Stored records

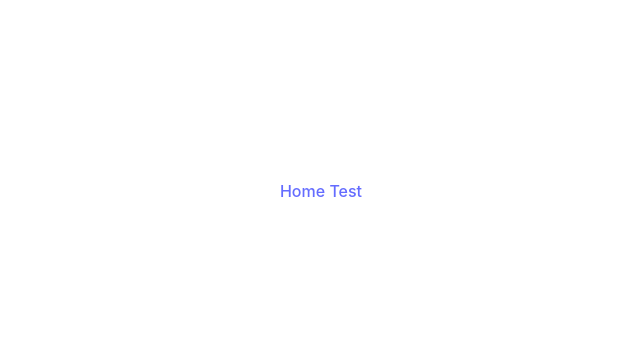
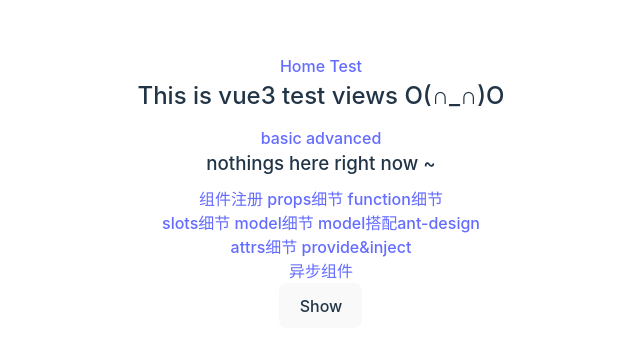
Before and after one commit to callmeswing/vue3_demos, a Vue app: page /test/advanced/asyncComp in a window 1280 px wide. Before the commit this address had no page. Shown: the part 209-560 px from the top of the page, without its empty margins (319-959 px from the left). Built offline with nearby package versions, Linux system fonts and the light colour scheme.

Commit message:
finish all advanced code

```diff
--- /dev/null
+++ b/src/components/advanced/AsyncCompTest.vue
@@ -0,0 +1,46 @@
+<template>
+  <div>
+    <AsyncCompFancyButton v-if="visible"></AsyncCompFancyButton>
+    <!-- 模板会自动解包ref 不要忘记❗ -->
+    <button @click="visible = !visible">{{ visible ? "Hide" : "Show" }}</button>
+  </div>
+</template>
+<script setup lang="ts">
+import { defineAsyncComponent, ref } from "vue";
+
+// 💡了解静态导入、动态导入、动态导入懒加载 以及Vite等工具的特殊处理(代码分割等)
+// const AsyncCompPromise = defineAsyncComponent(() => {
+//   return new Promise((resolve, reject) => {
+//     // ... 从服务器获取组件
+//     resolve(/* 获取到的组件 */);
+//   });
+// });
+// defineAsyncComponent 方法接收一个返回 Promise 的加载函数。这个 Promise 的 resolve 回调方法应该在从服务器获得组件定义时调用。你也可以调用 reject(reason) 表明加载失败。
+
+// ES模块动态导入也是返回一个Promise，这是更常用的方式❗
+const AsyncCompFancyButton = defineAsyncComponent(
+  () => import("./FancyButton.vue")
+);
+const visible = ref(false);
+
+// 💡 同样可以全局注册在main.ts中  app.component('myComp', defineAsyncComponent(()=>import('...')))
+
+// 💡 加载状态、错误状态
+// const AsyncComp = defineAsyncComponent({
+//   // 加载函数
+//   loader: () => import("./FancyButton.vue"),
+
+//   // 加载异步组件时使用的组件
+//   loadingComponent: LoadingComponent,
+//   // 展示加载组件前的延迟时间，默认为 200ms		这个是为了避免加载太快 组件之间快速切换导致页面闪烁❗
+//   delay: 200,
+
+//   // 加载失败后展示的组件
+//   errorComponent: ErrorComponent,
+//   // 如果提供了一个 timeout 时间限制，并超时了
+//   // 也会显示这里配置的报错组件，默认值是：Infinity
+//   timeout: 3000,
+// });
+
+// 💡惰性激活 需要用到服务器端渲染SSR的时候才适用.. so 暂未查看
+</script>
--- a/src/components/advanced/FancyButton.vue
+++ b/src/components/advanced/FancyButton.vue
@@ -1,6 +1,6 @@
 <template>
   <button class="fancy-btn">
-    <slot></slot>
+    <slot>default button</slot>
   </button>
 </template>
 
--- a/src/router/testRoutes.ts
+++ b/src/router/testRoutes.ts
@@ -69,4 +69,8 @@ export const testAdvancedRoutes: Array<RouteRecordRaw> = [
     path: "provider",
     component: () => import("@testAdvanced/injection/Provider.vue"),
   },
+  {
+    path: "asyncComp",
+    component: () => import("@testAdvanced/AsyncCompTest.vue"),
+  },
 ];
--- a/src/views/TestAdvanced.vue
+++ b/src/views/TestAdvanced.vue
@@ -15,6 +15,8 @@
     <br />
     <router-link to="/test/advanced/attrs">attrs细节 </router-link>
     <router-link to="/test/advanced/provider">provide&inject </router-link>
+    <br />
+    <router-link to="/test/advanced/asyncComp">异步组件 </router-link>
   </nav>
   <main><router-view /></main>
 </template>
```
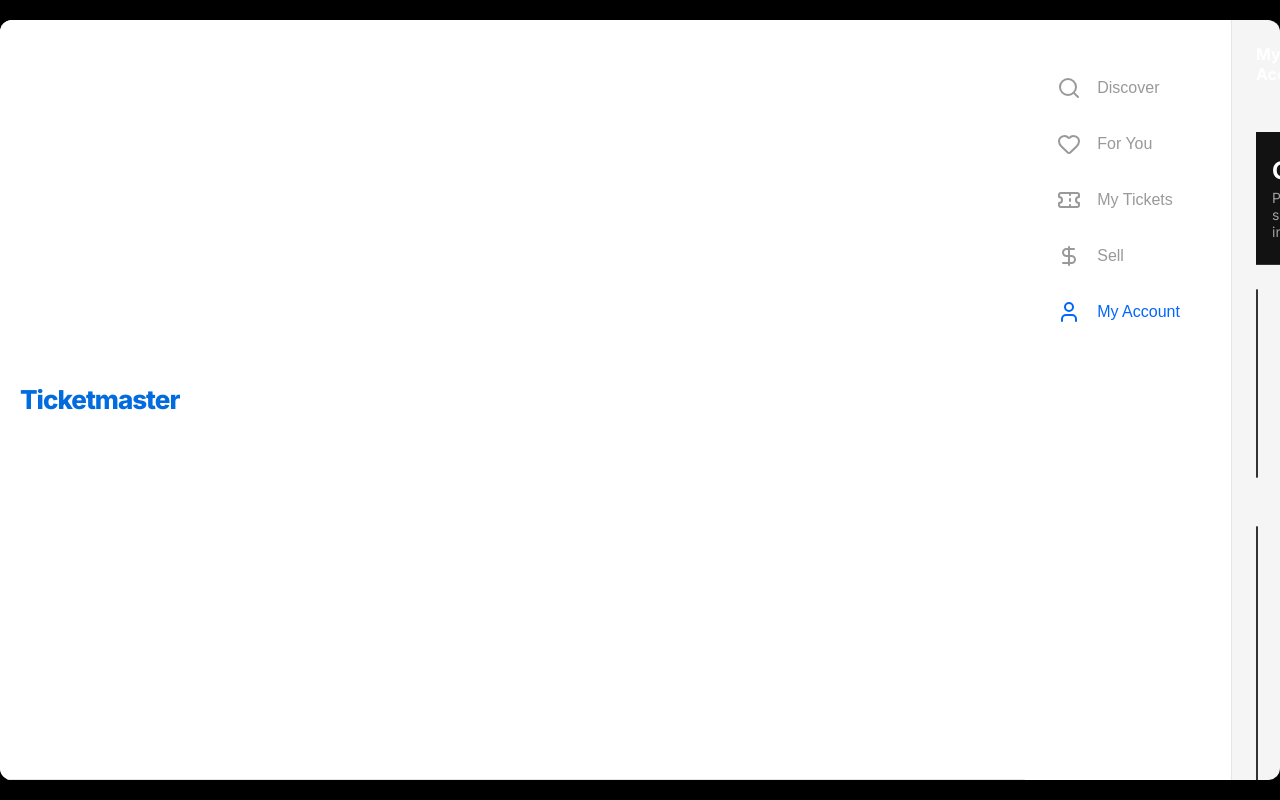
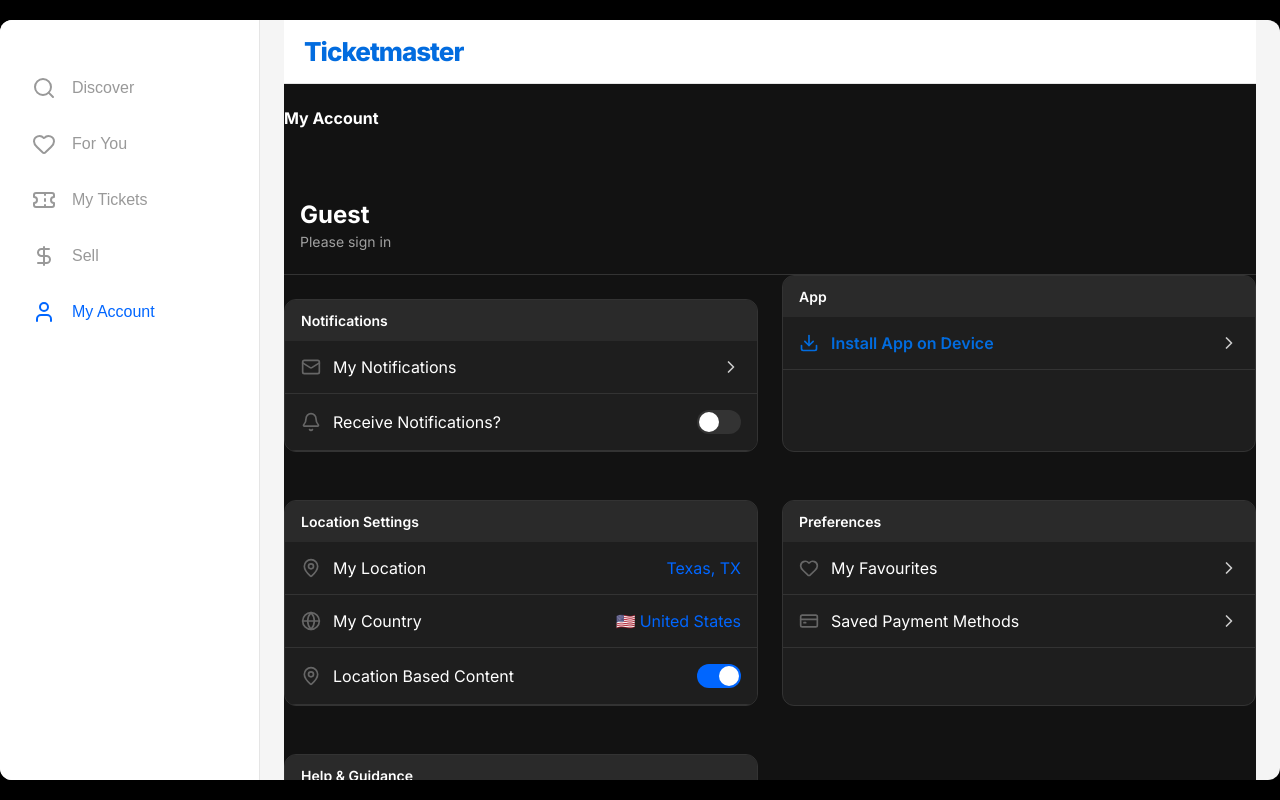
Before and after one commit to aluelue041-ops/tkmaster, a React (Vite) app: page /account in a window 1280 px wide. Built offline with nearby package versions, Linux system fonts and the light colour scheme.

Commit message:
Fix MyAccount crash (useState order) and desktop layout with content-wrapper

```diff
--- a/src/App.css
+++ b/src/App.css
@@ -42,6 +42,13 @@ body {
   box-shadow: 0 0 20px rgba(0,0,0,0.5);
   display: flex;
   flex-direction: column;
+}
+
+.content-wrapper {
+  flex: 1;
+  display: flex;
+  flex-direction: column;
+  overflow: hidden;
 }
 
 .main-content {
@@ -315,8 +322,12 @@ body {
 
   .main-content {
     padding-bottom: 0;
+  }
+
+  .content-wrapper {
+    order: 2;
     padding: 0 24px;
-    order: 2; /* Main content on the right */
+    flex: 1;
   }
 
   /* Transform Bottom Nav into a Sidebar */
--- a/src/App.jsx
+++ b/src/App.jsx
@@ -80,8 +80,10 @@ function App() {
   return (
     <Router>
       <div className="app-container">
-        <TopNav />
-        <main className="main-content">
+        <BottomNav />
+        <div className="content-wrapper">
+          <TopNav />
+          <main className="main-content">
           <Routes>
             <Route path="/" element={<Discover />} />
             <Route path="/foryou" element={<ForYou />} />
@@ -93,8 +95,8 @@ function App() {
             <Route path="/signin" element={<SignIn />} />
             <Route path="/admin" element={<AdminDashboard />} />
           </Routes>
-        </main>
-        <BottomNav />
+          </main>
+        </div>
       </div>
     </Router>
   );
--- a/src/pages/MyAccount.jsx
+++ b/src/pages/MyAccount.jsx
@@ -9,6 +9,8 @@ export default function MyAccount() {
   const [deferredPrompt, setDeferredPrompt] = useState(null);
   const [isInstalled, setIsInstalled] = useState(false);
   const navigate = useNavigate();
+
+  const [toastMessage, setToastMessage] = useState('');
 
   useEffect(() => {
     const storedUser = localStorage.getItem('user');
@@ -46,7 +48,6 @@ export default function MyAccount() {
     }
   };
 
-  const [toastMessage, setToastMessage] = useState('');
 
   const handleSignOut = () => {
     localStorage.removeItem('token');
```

Your goal
Set the pictures aside and reproduce the data above exactly.

Result of this exercise
Before and after one commit to callmeswing/vue3_demos, a Vue app: page /test/advanced/asyncComp in a window 1280 px wide. Before the commit this address had no page. Shown: the part 209-560 px from the top of the page, without its empty margins (319-959 px from the left). Built offline with nearby package versions, Linux system fonts and the light colour scheme.

Commit message:
finish all advanced code

```diff
--- /dev/null
+++ b/src/components/advanced/AsyncCompTest.vue
@@ -0,0 +1,46 @@
+<template>
+  <div>
+    <AsyncCompFancyButton v-if="visible"></AsyncCompFancyButton>
+    <!-- 模板会自动解包ref 不要忘记❗ -->
+    <button @click="visible = !visible">{{ visible ? "Hide" : "Show" }}</button>
+  </div>
+</template>
+<script setup lang="ts">
+import { defineAsyncComponent, ref } from "vue";
+
+// 💡了解静态导入、动态导入、动态导入懒加载 以及Vite等工具的特殊处理(代码分割等)
+// const AsyncCompPromise = defineAsyncComponent(() => {
+//   return new Promise((resolve, reject) => {
+//     // ... 从服务器获取组件
+//     resolve(/* 获取到的组件 */);
+//   });
+// });
+// defineAsyncComponent 方法接收一个返回 Promise 的加载函数。这个 Promise 的 resolve 回调方法应该在从服务器获得组件定义时调用。你也可以调用 reject(reason) 表明加载失败。
+
+// ES模块动态导入也是返回一个Promise，这是更常用的方式❗
+const AsyncCompFancyButton = defineAsyncComponent(
+  () => import("./FancyButton.vue")
+);
+const visible = ref(false);
+
+// 💡 同样可以全局注册在main.ts中  app.component('myComp', defineAsyncComponent(()=>import('...')))
+
+// 💡 加载状态、错误状态
+// const AsyncComp = defineAsyncComponent({
+//   // 加载函数
+//   loader: () => import("./FancyButton.vue"),
+
+//   // 加载异步组件时使用的组件
+//   loadingComponent: LoadingComponent,
+//   // 展示加载组件前的延迟时间，默认为 200ms		这个是为了避免加载太快 组件之间快速切换导致页面闪烁❗
+//   delay: 200,
+
+//   // 加载失败后展示的组件
+//   errorComponent: ErrorComponent,
+//   // 如果提供了一个 timeout 时间限制，并超时了
+//   // 也会显示这里配置的报错组件，默认值是：Infinity
+//   timeout: 3000,
+// });
+
+// 💡惰性激活 需要用到服务器端渲染SSR的时候才适用.. so 暂未查看
+</script>
--- a/src/components/advanced/FancyButton.vue
+++ b/src/components/advanced/FancyButton.vue
@@ -1,6 +1,6 @@
 <template>
   <button class="fancy-btn">
-    <slot></slot>
+    <slot>default button</slot>
   </button>
 </template>
 
--- a/src/router/testRoutes.ts
+++ b/src/router/testRoutes.ts
@@ -69,4 +69,8 @@ export const testAdvancedRoutes: Array<RouteRecordRaw> = [
     path: "provider",
     component: () => import("@testAdvanced/injection/Provider.vue"),
   },
+  {
+    path: "asyncComp",
+    component: () => import("@testAdvanced/AsyncCompTest.vue"),
+  },
 ];
--- a/src/views/TestAdvanced.vue
+++ b/src/views/TestAdvanced.vue
@@ -15,6 +15,8 @@
     <br />
     <router-link to="/test/advanced/attrs">attrs细节 </router-link>
     <router-link to="/test/advanced/provider">provide&inject </router-link>
+    <br />
+    <router-link to="/test/advanced/asyncComp">异步组件 </router-link>
   </nav>
   <main><router-view /></main>
 </template>
```
Before and after one commit to aluelue041-ops/tkmaster, a React (Vite) app: page /account in a window 1280 px wide. Built offline with nearby package versions, Linux system fonts and the light colour scheme.

Commit message:
Fix MyAccount crash (useState order) and desktop layout with content-wrapper

```diff
--- a/src/App.css
+++ b/src/App.css
@@ -42,6 +42,13 @@ body {
   box-shadow: 0 0 20px rgba(0,0,0,0.5);
   display: flex;
   flex-direction: column;
+}
+
+.content-wrapper {
+  flex: 1;
+  display: flex;
+  flex-direction: column;
+  overflow: hidden;
 }
 
 .main-content {
@@ -315,8 +322,12 @@ body {
 
   .main-content {
     padding-bottom: 0;
+  }
+
+  .content-wrapper {
+    order: 2;
     padding: 0 24px;
-    order: 2; /* Main content on the right */
+    flex: 1;
   }
 
   /* Transform Bottom Nav into a Sidebar */
--- a/src/App.jsx
+++ b/src/App.jsx
@@ -80,8 +80,10 @@ function App() {
   return (
     <Router>
       <div className="app-container">
-        <TopNav />
-        <main className="main-content">
+        <BottomNav />
+        <div className="content-wrapper">
+          <TopNav />
+          <main className="main-content">
           <Routes>
             <Route path="/" element={<Discover />} />
             <Route path="/foryou" element={<ForYou />} />
@@ -93,8 +95,8 @@ function App() {
             <Route path="/signin" element={<SignIn />} />
             <Route path="/admin" element={<AdminDashboard />} />
           </Routes>
-        </main>
-        <BottomNav />
+          </main>
+        </div>
       </div>
     </Router>
   );
--- a/src/pages/MyAccount.jsx
+++ b/src/pages/MyAccount.jsx
@@ -9,6 +9,8 @@ export default function MyAccount() {
   const [deferredPrompt, setDeferredPrompt] = useState(null);
   const [isInstalled, setIsInstalled] = useState(false);
   const navigate = useNavigate();
+
+  const [toastMessage, setToastMessage] = useState('');
 
   useEffect(() => {
     const storedUser = localStorage.getItem('user');
@@ -46,7 +48,6 @@ export default function MyAccount() {
     }
   };
 
-  const [toastMessage, setToastMessage] = useState('');
 
   const handleSignOut = () => {
     localStorage.removeItem('token');
```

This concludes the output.